* **The problem**: From the entries that follow, report every line in which "empty" occurs.

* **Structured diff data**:

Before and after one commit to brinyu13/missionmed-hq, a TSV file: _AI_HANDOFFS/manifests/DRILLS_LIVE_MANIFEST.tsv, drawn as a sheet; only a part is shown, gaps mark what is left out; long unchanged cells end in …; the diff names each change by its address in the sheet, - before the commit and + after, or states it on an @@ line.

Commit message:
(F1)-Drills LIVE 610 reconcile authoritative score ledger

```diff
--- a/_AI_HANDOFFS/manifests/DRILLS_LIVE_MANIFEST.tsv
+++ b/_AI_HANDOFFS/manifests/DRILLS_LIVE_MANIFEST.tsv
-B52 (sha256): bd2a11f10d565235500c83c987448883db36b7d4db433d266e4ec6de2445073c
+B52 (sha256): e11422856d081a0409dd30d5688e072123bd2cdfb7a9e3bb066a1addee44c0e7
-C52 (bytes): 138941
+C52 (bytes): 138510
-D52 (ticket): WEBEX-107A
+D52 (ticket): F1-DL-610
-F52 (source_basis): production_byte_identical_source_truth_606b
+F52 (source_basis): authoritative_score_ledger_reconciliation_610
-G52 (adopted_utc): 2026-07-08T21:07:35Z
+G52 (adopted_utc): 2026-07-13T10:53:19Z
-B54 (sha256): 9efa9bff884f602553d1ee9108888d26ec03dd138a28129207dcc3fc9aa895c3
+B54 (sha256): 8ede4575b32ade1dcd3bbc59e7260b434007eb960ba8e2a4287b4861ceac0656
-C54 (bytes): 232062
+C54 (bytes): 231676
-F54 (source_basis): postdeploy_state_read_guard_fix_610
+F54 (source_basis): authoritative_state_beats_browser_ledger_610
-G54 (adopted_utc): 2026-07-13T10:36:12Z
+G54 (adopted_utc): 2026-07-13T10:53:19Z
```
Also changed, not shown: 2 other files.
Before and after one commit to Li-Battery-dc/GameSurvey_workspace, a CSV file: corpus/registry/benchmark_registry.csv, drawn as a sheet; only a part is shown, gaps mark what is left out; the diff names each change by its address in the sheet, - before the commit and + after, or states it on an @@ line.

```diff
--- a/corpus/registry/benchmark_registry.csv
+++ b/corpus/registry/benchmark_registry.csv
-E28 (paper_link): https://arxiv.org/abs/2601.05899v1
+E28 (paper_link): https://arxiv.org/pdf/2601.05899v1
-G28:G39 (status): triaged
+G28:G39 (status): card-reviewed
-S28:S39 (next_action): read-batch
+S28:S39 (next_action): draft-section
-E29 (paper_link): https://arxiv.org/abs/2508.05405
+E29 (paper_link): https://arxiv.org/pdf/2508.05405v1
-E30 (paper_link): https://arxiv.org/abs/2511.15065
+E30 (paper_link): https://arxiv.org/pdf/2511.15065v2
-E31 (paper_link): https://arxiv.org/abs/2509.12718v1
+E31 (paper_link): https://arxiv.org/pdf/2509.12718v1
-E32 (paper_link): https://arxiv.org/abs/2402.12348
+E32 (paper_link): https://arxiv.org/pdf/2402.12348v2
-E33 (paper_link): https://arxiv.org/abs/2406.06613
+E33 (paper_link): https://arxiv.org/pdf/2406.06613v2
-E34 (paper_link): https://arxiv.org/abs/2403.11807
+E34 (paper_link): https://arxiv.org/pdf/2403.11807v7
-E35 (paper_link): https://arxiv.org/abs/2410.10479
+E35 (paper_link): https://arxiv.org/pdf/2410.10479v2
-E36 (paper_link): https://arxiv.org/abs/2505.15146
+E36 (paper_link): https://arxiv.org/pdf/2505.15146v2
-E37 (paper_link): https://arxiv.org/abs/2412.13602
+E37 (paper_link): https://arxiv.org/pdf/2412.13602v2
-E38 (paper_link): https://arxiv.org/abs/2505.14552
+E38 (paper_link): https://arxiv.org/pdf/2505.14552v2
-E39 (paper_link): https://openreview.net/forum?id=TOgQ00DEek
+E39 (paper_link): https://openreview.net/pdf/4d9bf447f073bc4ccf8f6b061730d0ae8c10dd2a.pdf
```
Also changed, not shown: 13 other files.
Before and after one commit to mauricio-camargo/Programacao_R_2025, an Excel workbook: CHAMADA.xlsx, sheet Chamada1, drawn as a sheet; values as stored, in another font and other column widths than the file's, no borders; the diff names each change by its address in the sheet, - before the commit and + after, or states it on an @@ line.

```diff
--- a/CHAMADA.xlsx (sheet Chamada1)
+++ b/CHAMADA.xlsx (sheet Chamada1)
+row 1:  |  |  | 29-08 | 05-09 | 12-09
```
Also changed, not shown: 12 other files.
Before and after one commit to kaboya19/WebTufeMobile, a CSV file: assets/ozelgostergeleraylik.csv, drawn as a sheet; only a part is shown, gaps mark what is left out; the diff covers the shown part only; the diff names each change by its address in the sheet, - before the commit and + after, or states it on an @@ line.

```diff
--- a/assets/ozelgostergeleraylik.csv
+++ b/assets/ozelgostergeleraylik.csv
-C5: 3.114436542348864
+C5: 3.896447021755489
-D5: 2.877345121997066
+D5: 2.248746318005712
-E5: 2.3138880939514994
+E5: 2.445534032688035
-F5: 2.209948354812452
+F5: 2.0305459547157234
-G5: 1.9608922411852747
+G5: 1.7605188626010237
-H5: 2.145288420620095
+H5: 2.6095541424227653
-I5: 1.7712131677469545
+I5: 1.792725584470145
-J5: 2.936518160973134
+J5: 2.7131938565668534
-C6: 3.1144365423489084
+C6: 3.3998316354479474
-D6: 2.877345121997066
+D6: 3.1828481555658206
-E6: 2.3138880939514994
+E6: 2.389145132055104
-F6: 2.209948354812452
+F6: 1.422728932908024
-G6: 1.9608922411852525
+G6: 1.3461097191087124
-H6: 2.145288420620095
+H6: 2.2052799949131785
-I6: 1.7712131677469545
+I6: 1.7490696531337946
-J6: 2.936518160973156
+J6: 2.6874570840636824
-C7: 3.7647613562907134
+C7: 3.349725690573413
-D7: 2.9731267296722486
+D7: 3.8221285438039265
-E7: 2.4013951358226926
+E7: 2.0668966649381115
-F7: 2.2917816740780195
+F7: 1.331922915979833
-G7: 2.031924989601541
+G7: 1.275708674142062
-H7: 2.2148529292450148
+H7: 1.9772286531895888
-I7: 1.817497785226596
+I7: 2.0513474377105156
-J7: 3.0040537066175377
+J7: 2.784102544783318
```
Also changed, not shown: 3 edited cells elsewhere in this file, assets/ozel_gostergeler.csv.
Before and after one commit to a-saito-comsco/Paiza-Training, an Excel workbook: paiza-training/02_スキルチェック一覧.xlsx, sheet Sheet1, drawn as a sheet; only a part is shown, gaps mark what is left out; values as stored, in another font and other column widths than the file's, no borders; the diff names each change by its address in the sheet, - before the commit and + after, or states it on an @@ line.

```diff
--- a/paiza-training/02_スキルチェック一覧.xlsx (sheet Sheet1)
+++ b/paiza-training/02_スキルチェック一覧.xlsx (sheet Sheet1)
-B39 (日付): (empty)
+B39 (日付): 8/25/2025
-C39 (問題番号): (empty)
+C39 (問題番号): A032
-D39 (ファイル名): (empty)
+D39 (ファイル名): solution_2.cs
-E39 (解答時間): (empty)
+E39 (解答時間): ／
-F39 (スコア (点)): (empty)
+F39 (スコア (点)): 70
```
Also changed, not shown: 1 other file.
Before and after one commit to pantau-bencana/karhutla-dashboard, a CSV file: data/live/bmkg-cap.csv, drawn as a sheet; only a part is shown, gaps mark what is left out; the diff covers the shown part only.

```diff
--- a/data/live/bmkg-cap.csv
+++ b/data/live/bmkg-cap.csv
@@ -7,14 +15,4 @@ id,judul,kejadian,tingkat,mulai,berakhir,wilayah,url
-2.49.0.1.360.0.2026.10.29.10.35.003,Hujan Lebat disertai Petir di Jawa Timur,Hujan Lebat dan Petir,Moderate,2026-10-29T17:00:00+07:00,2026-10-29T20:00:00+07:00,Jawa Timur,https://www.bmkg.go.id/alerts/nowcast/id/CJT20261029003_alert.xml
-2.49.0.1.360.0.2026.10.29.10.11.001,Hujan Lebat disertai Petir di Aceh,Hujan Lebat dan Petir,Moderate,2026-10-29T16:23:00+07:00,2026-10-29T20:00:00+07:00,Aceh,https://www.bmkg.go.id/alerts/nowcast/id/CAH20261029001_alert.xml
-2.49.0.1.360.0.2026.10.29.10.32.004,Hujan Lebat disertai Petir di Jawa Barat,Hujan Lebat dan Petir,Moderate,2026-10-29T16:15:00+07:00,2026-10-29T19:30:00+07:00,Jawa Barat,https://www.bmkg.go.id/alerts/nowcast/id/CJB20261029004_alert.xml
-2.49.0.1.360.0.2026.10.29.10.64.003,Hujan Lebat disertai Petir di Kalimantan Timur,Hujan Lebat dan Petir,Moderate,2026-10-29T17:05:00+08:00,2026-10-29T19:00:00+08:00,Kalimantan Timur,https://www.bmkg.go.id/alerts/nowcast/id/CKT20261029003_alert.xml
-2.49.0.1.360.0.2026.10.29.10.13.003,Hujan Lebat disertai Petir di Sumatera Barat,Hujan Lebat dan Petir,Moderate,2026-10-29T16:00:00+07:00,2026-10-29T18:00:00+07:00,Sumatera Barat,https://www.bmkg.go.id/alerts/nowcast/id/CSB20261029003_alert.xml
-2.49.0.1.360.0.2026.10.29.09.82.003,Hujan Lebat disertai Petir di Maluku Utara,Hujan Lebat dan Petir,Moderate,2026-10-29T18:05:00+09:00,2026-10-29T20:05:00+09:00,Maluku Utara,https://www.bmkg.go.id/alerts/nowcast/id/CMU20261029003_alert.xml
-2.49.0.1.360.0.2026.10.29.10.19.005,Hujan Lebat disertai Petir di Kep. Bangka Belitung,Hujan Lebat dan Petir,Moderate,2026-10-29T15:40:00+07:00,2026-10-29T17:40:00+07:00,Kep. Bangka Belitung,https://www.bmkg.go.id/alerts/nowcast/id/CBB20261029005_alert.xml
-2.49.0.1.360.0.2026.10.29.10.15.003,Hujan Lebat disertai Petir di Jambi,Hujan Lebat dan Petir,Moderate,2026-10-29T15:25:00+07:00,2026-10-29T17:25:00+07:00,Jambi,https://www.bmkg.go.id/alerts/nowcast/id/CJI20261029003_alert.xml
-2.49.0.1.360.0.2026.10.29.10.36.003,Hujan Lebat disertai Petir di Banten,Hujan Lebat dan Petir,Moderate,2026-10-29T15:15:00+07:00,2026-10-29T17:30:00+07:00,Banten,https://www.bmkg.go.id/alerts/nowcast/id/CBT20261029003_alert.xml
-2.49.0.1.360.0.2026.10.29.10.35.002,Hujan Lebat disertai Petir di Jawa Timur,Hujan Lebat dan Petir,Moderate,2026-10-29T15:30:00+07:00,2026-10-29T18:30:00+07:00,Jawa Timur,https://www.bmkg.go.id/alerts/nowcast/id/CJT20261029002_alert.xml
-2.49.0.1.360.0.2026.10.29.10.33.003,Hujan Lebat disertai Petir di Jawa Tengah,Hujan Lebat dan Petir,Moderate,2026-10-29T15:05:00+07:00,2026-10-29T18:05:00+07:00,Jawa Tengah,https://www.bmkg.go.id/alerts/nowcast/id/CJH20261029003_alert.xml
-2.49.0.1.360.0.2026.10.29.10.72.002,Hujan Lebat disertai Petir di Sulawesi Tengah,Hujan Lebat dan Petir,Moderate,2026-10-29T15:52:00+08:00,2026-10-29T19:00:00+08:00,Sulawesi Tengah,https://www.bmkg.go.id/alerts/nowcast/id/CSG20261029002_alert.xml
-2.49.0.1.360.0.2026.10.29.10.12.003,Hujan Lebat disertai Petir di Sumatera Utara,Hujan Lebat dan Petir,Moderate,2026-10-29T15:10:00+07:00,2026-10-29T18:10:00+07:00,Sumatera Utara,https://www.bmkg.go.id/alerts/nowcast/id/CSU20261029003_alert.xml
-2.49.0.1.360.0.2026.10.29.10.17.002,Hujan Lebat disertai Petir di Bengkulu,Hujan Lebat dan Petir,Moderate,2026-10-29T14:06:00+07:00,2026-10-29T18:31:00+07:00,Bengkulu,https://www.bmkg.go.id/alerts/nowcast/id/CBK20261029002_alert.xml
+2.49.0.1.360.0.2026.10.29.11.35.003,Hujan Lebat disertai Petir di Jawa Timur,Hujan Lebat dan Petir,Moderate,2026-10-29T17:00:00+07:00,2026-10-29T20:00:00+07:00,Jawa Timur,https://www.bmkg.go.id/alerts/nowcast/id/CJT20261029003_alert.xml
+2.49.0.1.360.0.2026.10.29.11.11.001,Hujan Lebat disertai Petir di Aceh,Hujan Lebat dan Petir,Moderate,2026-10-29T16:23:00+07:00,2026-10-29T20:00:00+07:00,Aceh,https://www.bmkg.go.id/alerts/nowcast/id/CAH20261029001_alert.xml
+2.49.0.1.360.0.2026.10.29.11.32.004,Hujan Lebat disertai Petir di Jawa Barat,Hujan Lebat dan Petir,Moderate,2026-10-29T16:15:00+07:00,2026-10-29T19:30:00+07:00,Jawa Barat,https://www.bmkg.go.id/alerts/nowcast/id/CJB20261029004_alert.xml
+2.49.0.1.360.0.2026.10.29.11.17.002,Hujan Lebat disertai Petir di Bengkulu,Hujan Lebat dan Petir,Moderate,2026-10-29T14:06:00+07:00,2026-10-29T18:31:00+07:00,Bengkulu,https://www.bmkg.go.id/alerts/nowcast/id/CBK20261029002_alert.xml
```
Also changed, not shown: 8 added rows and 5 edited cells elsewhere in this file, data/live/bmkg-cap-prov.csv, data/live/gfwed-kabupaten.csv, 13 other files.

* **Final answer**:
-B39 (日付): (empty)
-C39 (問題番号): (empty)
-D39 (ファイル名): (empty)
-E39 (解答時間): (empty)
-F39 (スコア (点)): (empty)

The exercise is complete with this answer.